Luckily, the quick is generally easy to spot on dog with light-colored, translucent nails. Typically, it appears as a somewhat pink triangle of tissue extending from the base of the nail.
For dogs with black or dark nails, however, the quick is a little trickier to find, and one of the reasons why owners have always been cautioned to be careful trimming dark nails, or perhaps just to avoid it altogether and let an expert handle it.
Luckily, there are a couple of ways to help find the quick and therefore avoid cutting it. One simple way is to shine a bright flashlight on the nail. In all but the darkest nails, this can help you to see within the nail and identify the triangle of tissue that represents the quick.
Another method is to lift your dog’s paws and look at the underside of the nail. In most cases, you should be able to see a small groove between the harder outer nail and the soft tissue inside the nail, which is the quick. Not all owners will be able to spot this on all dogs.

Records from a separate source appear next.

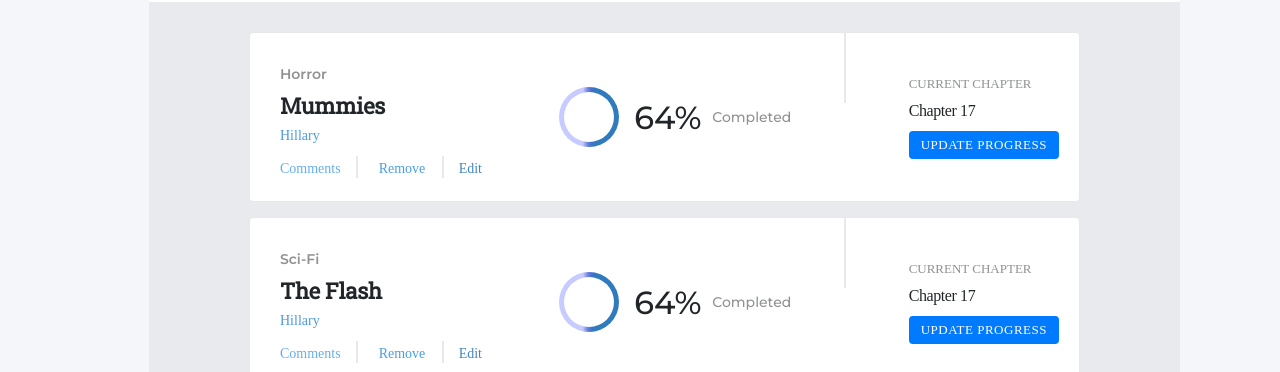
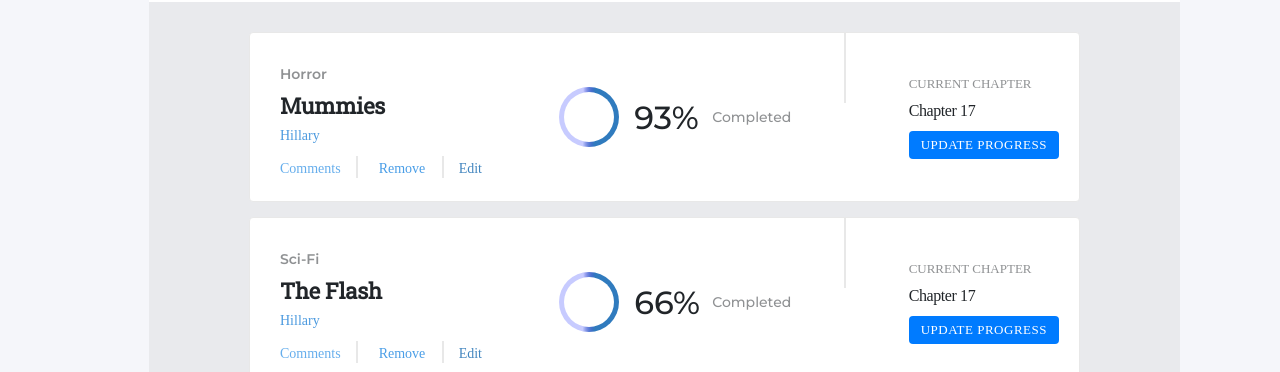
Before and after one commit to imhilla/Bookstore, a React (Create React App) app: page / in a window 1280 px wide. Shown: the part 242-614 px from the top of the page. Built offline with nearby package versions, Linux system fonts and the light colour scheme.

Commit message:
generate random numbers

```diff
--- a/src/components/book.js
+++ b/src/components/book.js
@@ -6,6 +6,12 @@ const Book = book => {
   const {
     title, category, handleRemoveBook, author,
   } = book;
+
+  function randomNumber(min, max) {
+    let ans = Math.random() * (max - min) + min;
+    ans = Math.floor(ans);
+    return `${ans}%`;
+  }
 
   return (
     <div className="contents">
@@ -31,7 +37,7 @@ const Book = book => {
         </div>
         <div className="d-flexx">
           <div className="Percent-Complete">
-            64%
+            {randomNumber(50, 100)}
           </div>
           <p className="Completed">Completed</p>
         </div>
```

One other way to avoid cutting the quick is, of course, clipping just a very small amount of nail very slowly and carefully. After each cut, look at the nail that you clipped. If there’s no bleeding and still see a light or white color at the center of the nail, it’s okay to trim a little bit more. Keep carefully trimming, shaving away until you see a black or pink color in the center of the nail — that’s the quick. It’s a painstaking process, but one of the safer ways to avoid injuring your dog.
If your dog already has overlong nails, cutting them back to a healthier length may take a little time, trimming a little bit every few days until both the quick recedes and the outer nail no longer extends over the paw to touch the floor. Once you’ve tamed those canine claws, most experts recommend regular trimming at least once a month — perhaps a little more often if you start to hear that telltale click-clacking on your floors again.